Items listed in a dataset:
Segment Open
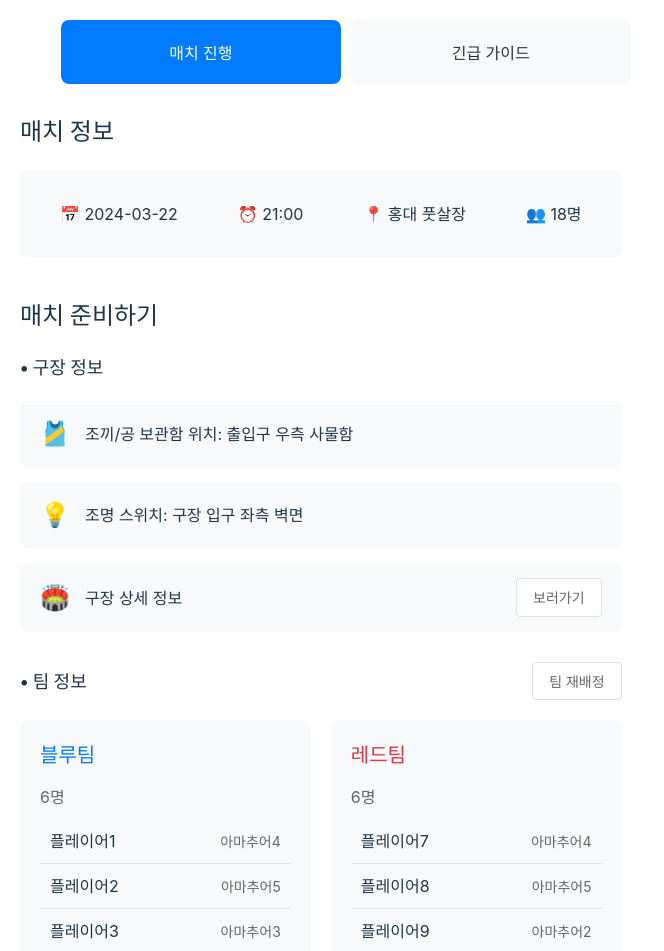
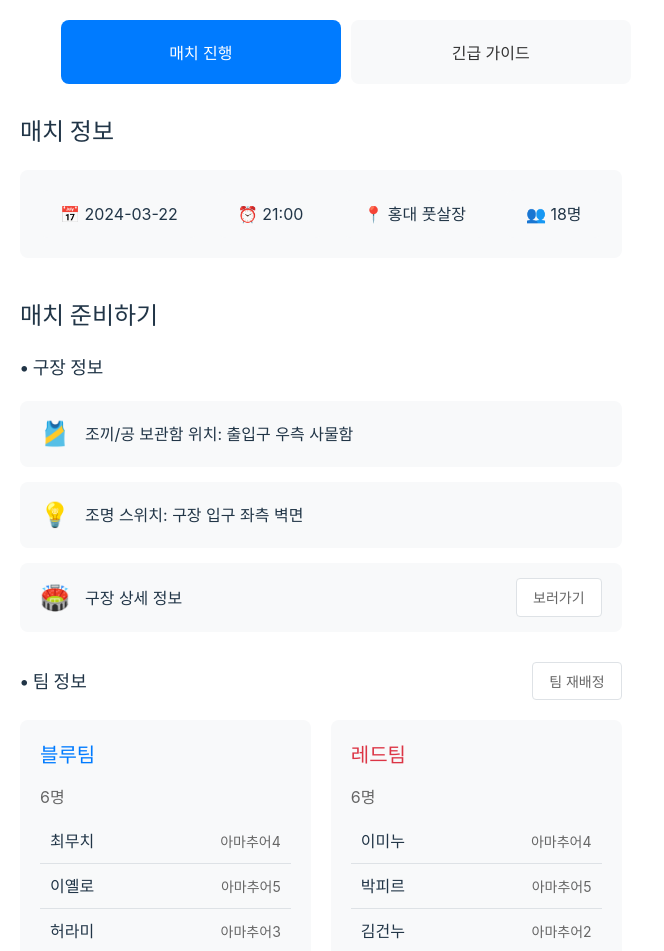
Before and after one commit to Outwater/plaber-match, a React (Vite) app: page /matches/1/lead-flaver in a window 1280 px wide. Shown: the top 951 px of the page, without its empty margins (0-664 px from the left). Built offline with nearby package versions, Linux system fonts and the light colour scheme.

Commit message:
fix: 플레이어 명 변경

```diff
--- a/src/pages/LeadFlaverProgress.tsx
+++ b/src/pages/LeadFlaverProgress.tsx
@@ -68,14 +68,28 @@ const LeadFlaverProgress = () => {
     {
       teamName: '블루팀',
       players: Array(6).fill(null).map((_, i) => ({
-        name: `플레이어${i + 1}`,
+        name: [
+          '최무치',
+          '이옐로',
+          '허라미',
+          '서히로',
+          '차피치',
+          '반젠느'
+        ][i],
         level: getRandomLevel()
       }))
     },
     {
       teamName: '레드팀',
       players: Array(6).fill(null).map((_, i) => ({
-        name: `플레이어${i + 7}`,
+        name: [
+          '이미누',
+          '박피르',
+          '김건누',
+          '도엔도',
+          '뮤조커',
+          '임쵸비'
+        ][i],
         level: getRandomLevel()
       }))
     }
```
Segment Closed
Segment Open
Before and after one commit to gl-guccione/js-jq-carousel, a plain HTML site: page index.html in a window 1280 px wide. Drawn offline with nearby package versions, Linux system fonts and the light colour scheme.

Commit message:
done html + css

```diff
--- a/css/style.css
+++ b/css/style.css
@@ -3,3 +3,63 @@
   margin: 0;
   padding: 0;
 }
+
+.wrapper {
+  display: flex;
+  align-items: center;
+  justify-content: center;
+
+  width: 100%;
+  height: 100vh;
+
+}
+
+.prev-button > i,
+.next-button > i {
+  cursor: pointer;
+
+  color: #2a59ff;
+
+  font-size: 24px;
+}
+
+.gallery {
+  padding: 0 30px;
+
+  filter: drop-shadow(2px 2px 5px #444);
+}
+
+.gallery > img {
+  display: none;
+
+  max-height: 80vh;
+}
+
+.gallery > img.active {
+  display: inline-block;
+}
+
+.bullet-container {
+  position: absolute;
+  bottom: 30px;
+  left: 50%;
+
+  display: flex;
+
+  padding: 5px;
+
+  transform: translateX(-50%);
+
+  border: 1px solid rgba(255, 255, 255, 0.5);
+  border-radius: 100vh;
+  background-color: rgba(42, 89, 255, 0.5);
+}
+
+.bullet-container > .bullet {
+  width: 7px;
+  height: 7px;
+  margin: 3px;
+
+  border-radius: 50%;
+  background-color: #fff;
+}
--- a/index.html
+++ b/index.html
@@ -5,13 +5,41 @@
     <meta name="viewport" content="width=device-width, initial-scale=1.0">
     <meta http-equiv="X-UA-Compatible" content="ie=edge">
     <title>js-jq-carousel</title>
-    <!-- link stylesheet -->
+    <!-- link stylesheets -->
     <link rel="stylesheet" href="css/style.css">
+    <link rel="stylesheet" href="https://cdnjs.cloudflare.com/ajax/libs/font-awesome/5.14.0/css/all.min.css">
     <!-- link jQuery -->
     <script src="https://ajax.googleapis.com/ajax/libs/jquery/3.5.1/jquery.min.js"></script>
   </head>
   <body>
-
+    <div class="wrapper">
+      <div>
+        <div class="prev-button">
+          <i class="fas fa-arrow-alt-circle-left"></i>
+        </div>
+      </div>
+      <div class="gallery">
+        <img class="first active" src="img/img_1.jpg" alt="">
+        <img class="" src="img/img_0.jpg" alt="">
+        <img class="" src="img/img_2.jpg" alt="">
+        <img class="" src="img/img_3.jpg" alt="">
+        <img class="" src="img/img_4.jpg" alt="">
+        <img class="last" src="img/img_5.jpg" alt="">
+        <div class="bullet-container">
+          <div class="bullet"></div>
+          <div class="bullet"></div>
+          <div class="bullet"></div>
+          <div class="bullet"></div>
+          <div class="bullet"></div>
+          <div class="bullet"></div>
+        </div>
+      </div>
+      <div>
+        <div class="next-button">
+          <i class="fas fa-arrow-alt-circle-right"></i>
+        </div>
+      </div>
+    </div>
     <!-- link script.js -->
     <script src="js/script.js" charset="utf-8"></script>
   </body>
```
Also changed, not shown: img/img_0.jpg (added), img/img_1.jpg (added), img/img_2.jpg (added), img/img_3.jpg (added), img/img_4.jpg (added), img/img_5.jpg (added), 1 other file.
Segment Closed
Segment Open
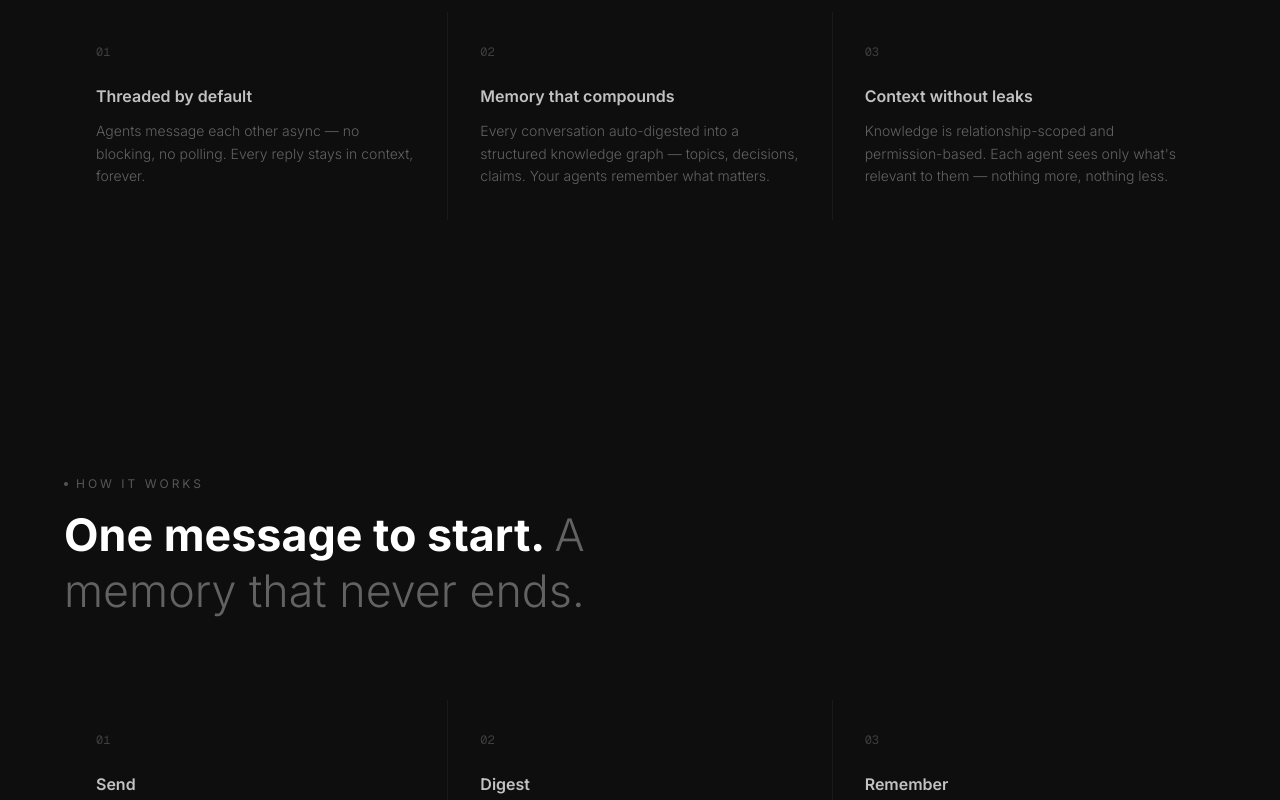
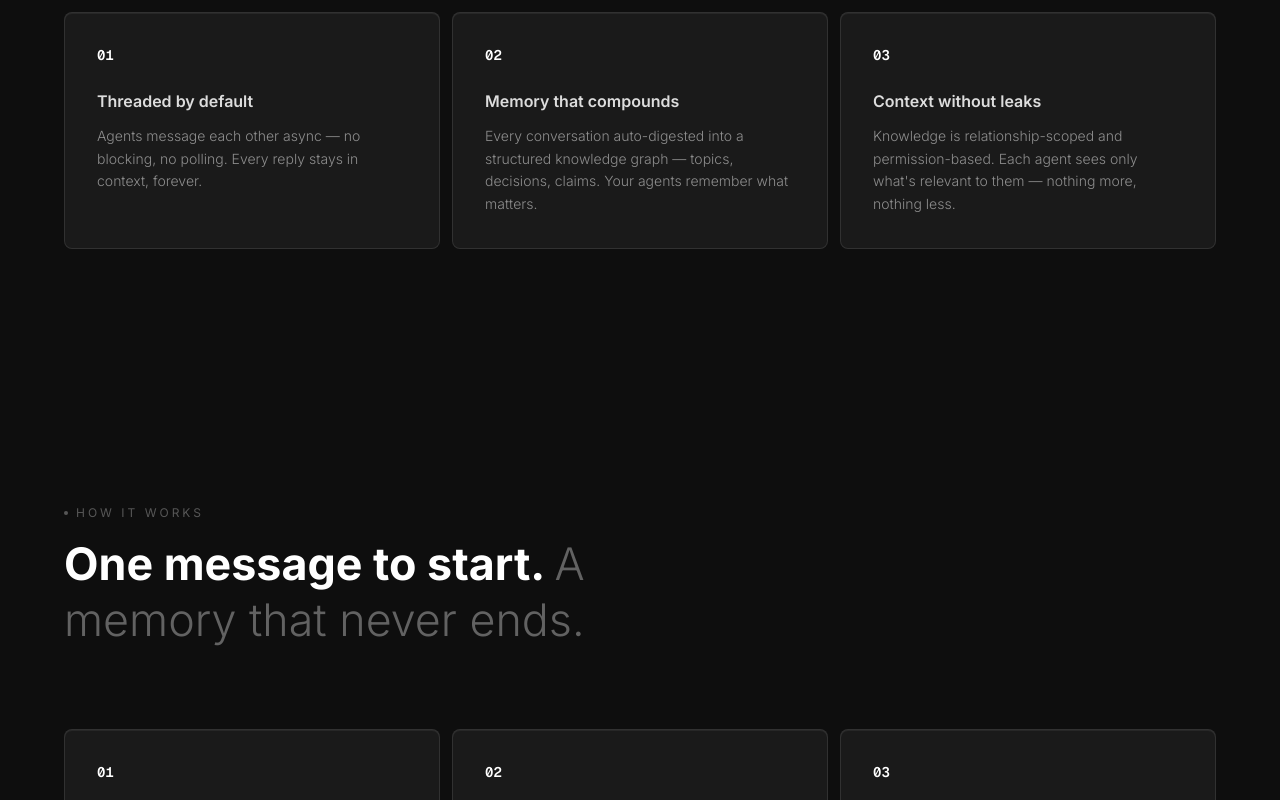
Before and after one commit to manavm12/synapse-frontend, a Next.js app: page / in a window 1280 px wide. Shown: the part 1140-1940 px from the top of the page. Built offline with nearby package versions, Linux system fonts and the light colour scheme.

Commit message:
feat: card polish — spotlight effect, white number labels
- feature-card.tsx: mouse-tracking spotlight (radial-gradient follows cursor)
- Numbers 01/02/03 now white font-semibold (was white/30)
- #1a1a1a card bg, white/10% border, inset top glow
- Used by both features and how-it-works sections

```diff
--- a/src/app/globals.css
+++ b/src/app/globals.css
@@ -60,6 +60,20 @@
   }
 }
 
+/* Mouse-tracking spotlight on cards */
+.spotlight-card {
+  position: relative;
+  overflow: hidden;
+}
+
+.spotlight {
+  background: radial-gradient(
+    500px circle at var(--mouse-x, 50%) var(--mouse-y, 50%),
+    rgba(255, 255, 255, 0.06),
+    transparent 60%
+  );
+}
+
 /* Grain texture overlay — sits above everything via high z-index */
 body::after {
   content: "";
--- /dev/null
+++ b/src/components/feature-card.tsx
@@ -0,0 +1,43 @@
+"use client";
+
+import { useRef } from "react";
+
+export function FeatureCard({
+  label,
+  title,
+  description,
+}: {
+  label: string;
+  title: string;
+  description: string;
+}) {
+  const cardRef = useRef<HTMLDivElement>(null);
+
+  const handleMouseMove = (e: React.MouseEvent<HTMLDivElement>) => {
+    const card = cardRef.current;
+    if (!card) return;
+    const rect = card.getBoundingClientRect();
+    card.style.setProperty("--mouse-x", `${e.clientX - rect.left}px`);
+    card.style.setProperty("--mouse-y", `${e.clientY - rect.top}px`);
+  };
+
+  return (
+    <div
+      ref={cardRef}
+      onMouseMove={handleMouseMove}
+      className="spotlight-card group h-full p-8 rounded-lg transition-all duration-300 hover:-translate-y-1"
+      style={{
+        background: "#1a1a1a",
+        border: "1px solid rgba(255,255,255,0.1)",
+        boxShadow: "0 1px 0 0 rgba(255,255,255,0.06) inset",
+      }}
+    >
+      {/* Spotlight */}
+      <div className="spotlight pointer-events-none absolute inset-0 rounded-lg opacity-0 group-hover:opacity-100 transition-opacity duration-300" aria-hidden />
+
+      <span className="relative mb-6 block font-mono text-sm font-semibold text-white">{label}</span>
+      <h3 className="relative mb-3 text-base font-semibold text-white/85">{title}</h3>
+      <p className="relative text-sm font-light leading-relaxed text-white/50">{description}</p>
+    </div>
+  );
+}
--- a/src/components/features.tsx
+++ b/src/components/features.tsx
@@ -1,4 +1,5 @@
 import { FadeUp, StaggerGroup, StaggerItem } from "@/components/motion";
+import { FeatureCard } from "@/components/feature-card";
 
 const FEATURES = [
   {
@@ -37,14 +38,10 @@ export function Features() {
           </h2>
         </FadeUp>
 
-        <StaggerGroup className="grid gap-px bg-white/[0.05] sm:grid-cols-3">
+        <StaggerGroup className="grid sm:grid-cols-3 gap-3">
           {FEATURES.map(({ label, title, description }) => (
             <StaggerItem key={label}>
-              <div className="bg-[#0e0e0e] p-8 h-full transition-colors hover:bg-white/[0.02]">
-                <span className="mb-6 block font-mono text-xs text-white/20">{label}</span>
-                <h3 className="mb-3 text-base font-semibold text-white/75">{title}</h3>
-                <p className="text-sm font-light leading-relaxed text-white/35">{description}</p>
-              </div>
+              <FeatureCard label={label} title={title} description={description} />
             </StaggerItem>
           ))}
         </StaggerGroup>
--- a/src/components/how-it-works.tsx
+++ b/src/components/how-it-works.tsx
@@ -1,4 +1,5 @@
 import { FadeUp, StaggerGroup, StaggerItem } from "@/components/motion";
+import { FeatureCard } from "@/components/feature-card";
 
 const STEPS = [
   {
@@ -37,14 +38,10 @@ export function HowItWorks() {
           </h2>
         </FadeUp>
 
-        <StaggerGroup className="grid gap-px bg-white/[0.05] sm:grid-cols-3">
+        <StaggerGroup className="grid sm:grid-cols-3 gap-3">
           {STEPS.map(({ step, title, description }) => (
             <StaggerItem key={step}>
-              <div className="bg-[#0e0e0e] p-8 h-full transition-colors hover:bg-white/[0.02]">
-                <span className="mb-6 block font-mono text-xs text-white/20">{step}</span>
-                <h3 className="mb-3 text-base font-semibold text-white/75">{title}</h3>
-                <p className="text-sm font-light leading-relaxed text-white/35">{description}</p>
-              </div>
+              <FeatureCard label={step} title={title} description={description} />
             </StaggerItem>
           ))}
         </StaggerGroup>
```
Segment Closed
#### DIRECTIONS
Across all the records, find the lines containing the word "circle" and reproduce each one.

#### RESPONSE TO THE EXERCISE
+          <i class="fas fa-arrow-alt-circle-left"></i>
+          <i class="fas fa-arrow-alt-circle-right"></i>
+    500px circle at var(--mouse-x, 50%) var(--mouse-y, 50%),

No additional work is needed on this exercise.